The "Pettigrew Hospital (as it was afterwards cafled), was the first military hospital that was organized in the State of North CarMina (during the war behveen the States. It was located on the old Fair Grounds, east of Raleigh, near the present "Soldiers' Home," and in the house fomierly occupied by the keeper of the Fair Grounds, which house is still standing and is occupied by a colored family.

It was organized by the late Dr. E. Burke Haywood, individually, and not by the State, as many may think. Dr. Haywood's memory is revered by many an old soldier, who was relieved and save from an untimely death by his great medical skill, love and sympathy. Dr. Haywood was greatly assisted by W. H. Dodd, Esq., as druggist, whose pleasant smiles and persasive words would make the pills disappear easier, let them be ever so bitter. How many (except the oldest citizens) remember Bill Dodd as a pill roller?

The first Regimental Hospital was organized by Dr Peter E. Hines, then of New Bern, now of this city.

The company of which I was a member, "Edgecombe Guards," arrived in Raleigh on 30 April, 1861, from Fort Macon, where we were first ordered by the Governor.

I was just recovering from the measles when I took severe cold from exposure, incident to camp life (my camp was at horse stall No.55, on the old Fair Grounds), which terminated in pneumonia, and I was sent to the hospital which contained but few patients at that time. I recollect two besides myself-one was a young physician, Dr. 4. 4. Lawrence, from my company, and the other was James Hudson, a memher of the Hornet's Nest Rifles, from Mecklenburg county. Mr. Hudson died on 11 May; his company followed his remains to the depot and fired a salute in honor before the departure of the train.

Mr. Hudson was the first man who lost his life in the service of North Carolina in the late struggle between the North and South, which fact, I have no doubt, has been lost sight of by all save a few who were present and had the fact impressed upon their minds. He and myself, both being sick with pneumonia, were quartered in the same room.

I shall ever remember this sad death and never forget his last night's struggle with fever and delirium, with no mother or sister to bathe his feverish brow and with love and affection speak words of consolation to him in his last moments on earth.

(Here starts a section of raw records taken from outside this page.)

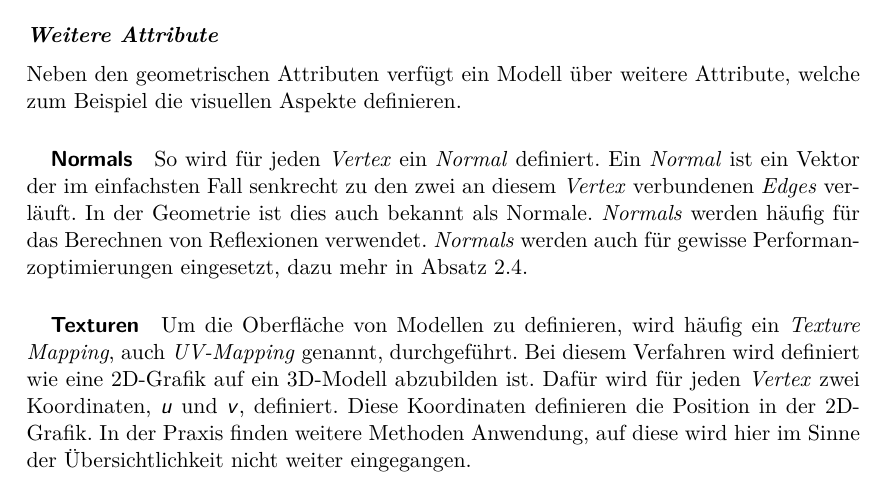
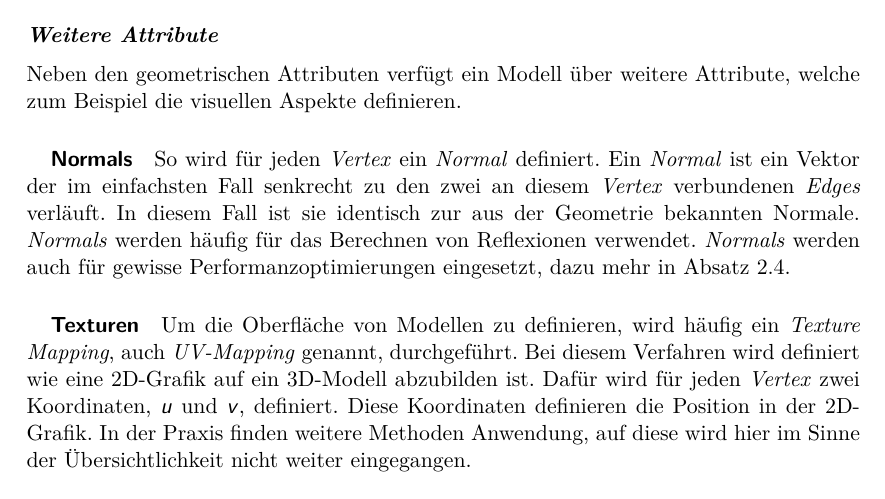
Before and after one commit to kreativwebdesign/lode, a LaTeX document (documentation/report/doc.tex, which reads documentation/report/parts/theoretische_grundlagen.tex): part of page 15 of 88, cut so that both start at the same text. Compiled offline with pdfLaTeX; a missing bibliography style is replaced by a similar one.

Commit message:
Rephrase

```diff
--- a/documentation/report/parts/theoretische_grundlagen.tex
+++ b/documentation/report/parts/theoretische_grundlagen.tex
@@ -80,7 +80,7 @@ Neben den geometrischen Attributen verfügt ein Modell über weitere Attribute,
 
 \subparagraph{Normals}
 
-So wird für jeden \e{Vertex} ein \e{Normal} definiert. Ein \e{Normal} ist ein Vektor der im einfachsten Fall senkrecht zu den zwei an diesem \e{Vertex} verbundenen \e{Edges} verläuft. In der Geometrie ist dies auch bekannt als Normale. \e{Normals} werden häufig für das Berechnen von Reflexionen verwendet.
+So wird für jeden \e{Vertex} ein \e{Normal} definiert. Ein \e{Normal} ist ein Vektor der im einfachsten Fall senkrecht zu den zwei an diesem \e{Vertex} verbundenen \e{Edges} verläuft. In diesem Fall ist sie identisch zur aus der Geometrie bekannten Normale. \e{Normals} werden häufig für das Berechnen von Reflexionen verwendet.
 \e{Normals} werden auch für gewisse Performanzoptimierungen eingesetzt, dazu mehr in \autoref{chap:backfaceCulling}.
 
 \subparagraph{Texturen}
```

He was delirious all night previous to his death from the effects of fever.

Pat, the Irish nurse, who was always fond of sampling the spirits, to ascertain whether or not Mr. Dodd was furnishing the patients with a good quality, and myself, were witnesses of his last hrnirs of pain and distress, and his passage "over the river," which was at last peaceful.

His name does not appear upon the roster of North Carolina troops, for the reason that he died two days before the regiment was mustered into service; nevertheless he died in defence of his State, as much so as the soldier who died on the field of battle, for he was in camp in response to the call of the Governor for troops to defend the Commonwealth.

The following contemporary notice is copied from the Raleigh Register of 15 May, 1861, which is on file in the State Library:

"Death of a Volunteer. - We regret to learn that Mr. James Hudson, a highly esteemed member of the Hornet's Nest Rifles from Charlotte, died at the hospital of the encampment, in this city, on Saturday last. His disease was pneumonia. This is the first death that has occurred among the volunteers in this city. The remains of the deceased were escorted to the Central depot on Saturday afternoon, when after depositing them on board of the train hound to Charlotte, the company fired a salute in honor of his memory, and then returned with saddened hearts to their encampment."

31 December, 1901.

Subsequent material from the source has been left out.